To do: Set down each entry exactly; omit images.

------------------------------------------------------------------------

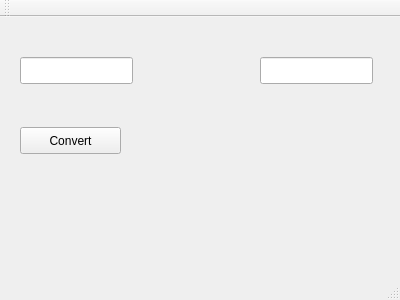
Before: the Qt Designer form mainwindow.ui in biglier/webm-converter, drawn with Qt 5.
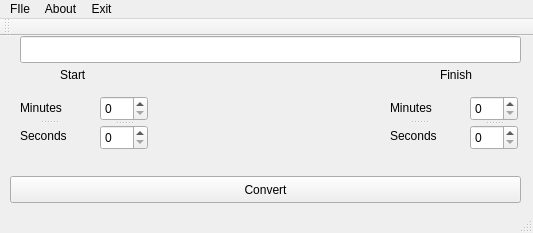
After: the same form once the commit is applied.

Commit message: Add menu, use convet class with initialization and try to chop video's name

Diff of the .ui file:
```diff
--- a/mainwindow.ui
+++ b/mainwindow.ui
@@ -6,8 +6,8 @@
    <rect>
     <x>0</x>
     <y>0</y>
-    <width>400</width>
-    <height>300</height>
+    <width>533</width>
+    <height>233</height>
    </rect>
   </property>
   <property name="windowTitle">
@@ -17,9 +17,9 @@
    <widget class="QPushButton" name="pushButton">
     <property name="geometry">
      <rect>
-      <x>20</x>
-      <y>110</y>
-      <width>101</width>
+      <x>10</x>
+      <y>140</y>
+      <width>511</width>
       <height>27</height>
      </rect>
     </property>
@@ -31,21 +31,129 @@
     <property name="geometry">
      <rect>
       <x>20</x>
-      <y>40</y>
-      <width>113</width>
+      <y>0</y>
+      <width>501</width>
       <height>27</height>
      </rect>
     </property>
    </widget>
-   <widget class="QLineEdit" name="lineEdit_2">
+   <widget class="QSplitter" name="splitter_3">
     <property name="geometry">
      <rect>
-      <x>260</x>
-      <y>40</y>
-      <width>113</width>
-      <height>27</height>
+      <x>390</x>
+      <y>60</y>
+      <width>57</width>
+      <height>51</height>
      </rect>
     </property>
+    <property name="orientation">
+     <enum>Qt::Vertical</enum>
+    </property>
+    <widget class="QLabel" name="label_3">
+     <property name="text">
+      <string>Minutes</string>
+     </property>
+    </widget>
+    <widget class="QLabel" name="label_4">
+     <property name="text">
+      <string>Seconds</string>
+     </property>
+    </widget>
+   </widget>
+   <widget class="QSplitter" name="splitter_4">
+    <property name="geometry">
+     <rect>
+      <x>470</x>
+      <y>60</y>
+      <width>48</width>
+      <height>54</height>
+     </rect>
+    </property>
+    <property name="orientation">
+     <enum>Qt::Vertical</enum>
+    </property>
+    <widget class="QSpinBox" name="spinBox_3">
+     <property name="maximum">
+      <number>240</number>
+     </property>
+    </widget>
+    <widget class="QSpinBox" name="spinBox_4">
+     <property name="maximum">
+      <number>59</number>
+     </property>
+    </widget>
+   </widget>
+   <widget class="QLabel" name="label_5">
+    <property name="geometry">
+     <rect>
+      <x>60</x>
+      <y>30</y>
+      <width>67</width>
+      <height>17</height>
+     </rect>
+    </property>
+    <property name="text">
+     <string>Start</string>
+    </property>
+   </widget>
+   <widget class="QLabel" name="label_6">
+    <property name="geometry">
+     <rect>
+      <x>440</x>
+      <y>30</y>
+      <width>67</width>
+      <height>17</height>
+     </rect>
+    </property>
+    <property name="text">
+     <string>Finish</string>
+    </property>
+   </widget>
+   <widget class="QSplitter" name="splitter">
+    <property name="geometry">
+     <rect>
+      <x>100</x>
+      <y>60</y>
+      <width>48</width>
+      <height>54</height>
+     </rect>
+    </property>
+    <property name="orientation">
+     <enum>Qt::Vertical</enum>
+    </property>
+    <widget class="QSpinBox" name="spinBox">
+     <property name="maximum">
+      <number>240</number>
+     </property>
+    </widget>
+    <widget class="QSpinBox" name="spinBox_2">
+     <property name="maximum">
+      <number>59</number>
+     </property>
+    </widget>
+   </widget>
+   <widget class="QSplitter" name="splitter_2">
+    <property name="geometry">
+     <rect>
+      <x>20</x>
+      <y>60</y>
+      <width>57</width>
+      <height>51</height>
+     </rect>
+    </property>
+    <property name="orientation">
+     <enum>Qt::Vertical</enum>
+    </property>
+    <widget class="QLabel" name="label">
+     <property name="text">
+      <string>Minutes</string>
+     </property>
+    </widget>
+    <widget class="QLabel" name="label_2">
+     <property name="text">
+      <string>Seconds</string>
+     </property>
+    </widget>
    </widget>
   </widget>
   <widget class="QMenuBar" name="menuBar">
@@ -53,10 +161,34 @@
     <rect>
      <x>0</x>
      <y>0</y>
-     <width>400</width>
+     <width>533</width>
      <height>25</height>
     </rect>
    </property>
+   <widget class="QMenu" name="menuFile">
+    <property name="mouseTracking">
+     <bool>false</bool>
+    </property>
+    <property name="title">
+     <string>FIle</string>
+    </property>
+    <addaction name="actionOpen"/>
+    <addaction name="actionSave_configuration"/>
+   </widget>
+   <widget class="QMenu" name="menuAbout">
+    <property name="title">
+     <string>About</string>
+    </property>
+    <addaction name="actionInformation"/>
+   </widget>
+   <widget class="QMenu" name="menuExit">
+    <property name="title">
+     <string>Exit</string>
+    </property>
+   </widget>
+   <addaction name="menuFile"/>
+   <addaction name="menuAbout"/>
+   <addaction name="menuExit"/>
   </widget>
   <widget class="QToolBar" name="mainToolBar">
    <attribute name="toolBarArea">
```
Left out of the diff: 27 changed lines with no effect on the pictures. The commit also changes 4 other files.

------------------------------------------------------------------------

Solution to the exercise:
Before: the Qt Designer form mainwindow.ui in biglier/webm-converter, drawn with Qt 5.
After: the same form once the commit is applied.

Commit message: Add menu, use convet class with initialization and try to chop video's name

Diff of the .ui file:
```diff
--- a/mainwindow.ui
+++ b/mainwindow.ui
@@ -6,8 +6,8 @@
    <rect>
     <x>0</x>
     <y>0</y>
-    <width>400</width>
-    <height>300</height>
+    <width>533</width>
+    <height>233</height>
    </rect>
   </property>
   <property name="windowTitle">
@@ -17,9 +17,9 @@
    <widget class="QPushButton" name="pushButton">
     <property name="geometry">
      <rect>
-      <x>20</x>
-      <y>110</y>
-      <width>101</width>
+      <x>10</x>
+      <y>140</y>
+      <width>511</width>
       <height>27</height>
      </rect>
     </property>
@@ -31,21 +31,129 @@
     <property name="geometry">
      <rect>
       <x>20</x>
-      <y>40</y>
-      <width>113</width>
+      <y>0</y>
+      <width>501</width>
       <height>27</height>
      </rect>
     </property>
    </widget>
-   <widget class="QLineEdit" name="lineEdit_2">
+   <widget class="QSplitter" name="splitter_3">
     <property name="geometry">
      <rect>
-      <x>260</x>
-      <y>40</y>
-      <width>113</width>
-      <height>27</height>
+      <x>390</x>
+      <y>60</y>
+      <width>57</width>
+      <height>51</height>
      </rect>
     </property>
+    <property name="orientation">
+     <enum>Qt::Vertical</enum>
+    </property>
+    <widget class="QLabel" name="label_3">
+     <property name="text">
+      <string>Minutes</string>
+     </property>
+    </widget>
+    <widget class="QLabel" name="label_4">
+     <property name="text">
+      <string>Seconds</string>
+     </property>
+    </widget>
+   </widget>
+   <widget class="QSplitter" name="splitter_4">
+    <property name="geometry">
+     <rect>
+      <x>470</x>
+      <y>60</y>
+      <width>48</width>
+      <height>54</height>
+     </rect>
+    </property>
+    <property name="orientation">
+     <enum>Qt::Vertical</enum>
+    </property>
+    <widget class="QSpinBox" name="spinBox_3">
+     <property name="maximum">
+      <number>240</number>
+     </property>
+    </widget>
+    <widget class="QSpinBox" name="spinBox_4">
+     <property name="maximum">
+      <number>59</number>
+     </property>
+    </widget>
+   </widget>
+   <widget class="QLabel" name="label_5">
+    <property name="geometry">
+     <rect>
+      <x>60</x>
+      <y>30</y>
+      <width>67</width>
+      <height>17</height>
+     </rect>
+    </property>
+    <property name="text">
+     <string>Start</string>
+    </property>
+   </widget>
+   <widget class="QLabel" name="label_6">
+    <property name="geometry">
+     <rect>
+      <x>440</x>
+      <y>30</y>
+      <width>67</width>
+      <height>17</height>
+     </rect>
+    </property>
+    <property name="text">
+     <string>Finish</string>
+    </property>
+   </widget>
+   <widget class="QSplitter" name="splitter">
+    <property name="geometry">
+     <rect>
+      <x>100</x>
+      <y>60</y>
+      <width>48</width>
+      <height>54</height>
+     </rect>
+    </property>
+    <property name="orientation">
+     <enum>Qt::Vertical</enum>
+    </property>
+    <widget class="QSpinBox" name="spinBox">
+     <property name="maximum">
+      <number>240</number>
+     </property>
+    </widget>
+    <widget class="QSpinBox" name="spinBox_2">
+     <property name="maximum">
+      <number>59</number>
+     </property>
+    </widget>
+   </widget>
+   <widget class="QSplitter" name="splitter_2">
+    <property name="geometry">
+     <rect>
+      <x>20</x>
+      <y>60</y>
+      <width>57</width>
+      <height>51</height>
+     </rect>
+    </property>
+    <property name="orientation">
+     <enum>Qt::Vertical</enum>
+    </property>
+    <widget class="QLabel" name="label">
+     <property name="text">
+      <string>Minutes</string>
+     </property>
+    </widget>
+    <widget class="QLabel" name="label_2">
+     <property name="text">
+      <string>Seconds</string>
+     </property>
+    </widget>
    </widget>
   </widget>
   <widget class="QMenuBar" name="menuBar">
@@ -53,10 +161,34 @@
     <rect>
      <x>0</x>
      <y>0</y>
-     <width>400</width>
+     <width>533</width>
      <height>25</height>
     </rect>
    </property>
+   <widget class="QMenu" name="menuFile">
+    <property name="mouseTracking">
+     <bool>false</bool>
+    </property>
+    <property name="title">
+     <string>FIle</string>
+    </property>
+    <addaction name="actionOpen"/>
+    <addaction name="actionSave_configuration"/>
+   </widget>
+   <widget class="QMenu" name="menuAbout">
+    <property name="title">
+     <string>About</string>
+    </property>
+    <addaction name="actionInformation"/>
+   </widget>
+   <widget class="QMenu" name="menuExit">
+    <property name="title">
+     <string>Exit</string>
+    </property>
+   </widget>
+   <addaction name="menuFile"/>
+   <addaction name="menuAbout"/>
+   <addaction name="menuExit"/>
   </widget>
   <widget class="QToolBar" name="mainToolBar">
    <attribute name="toolBarArea">
```
Left out of the diff: 27 changed lines with no effect on the pictures. The commit also changes 4 other files.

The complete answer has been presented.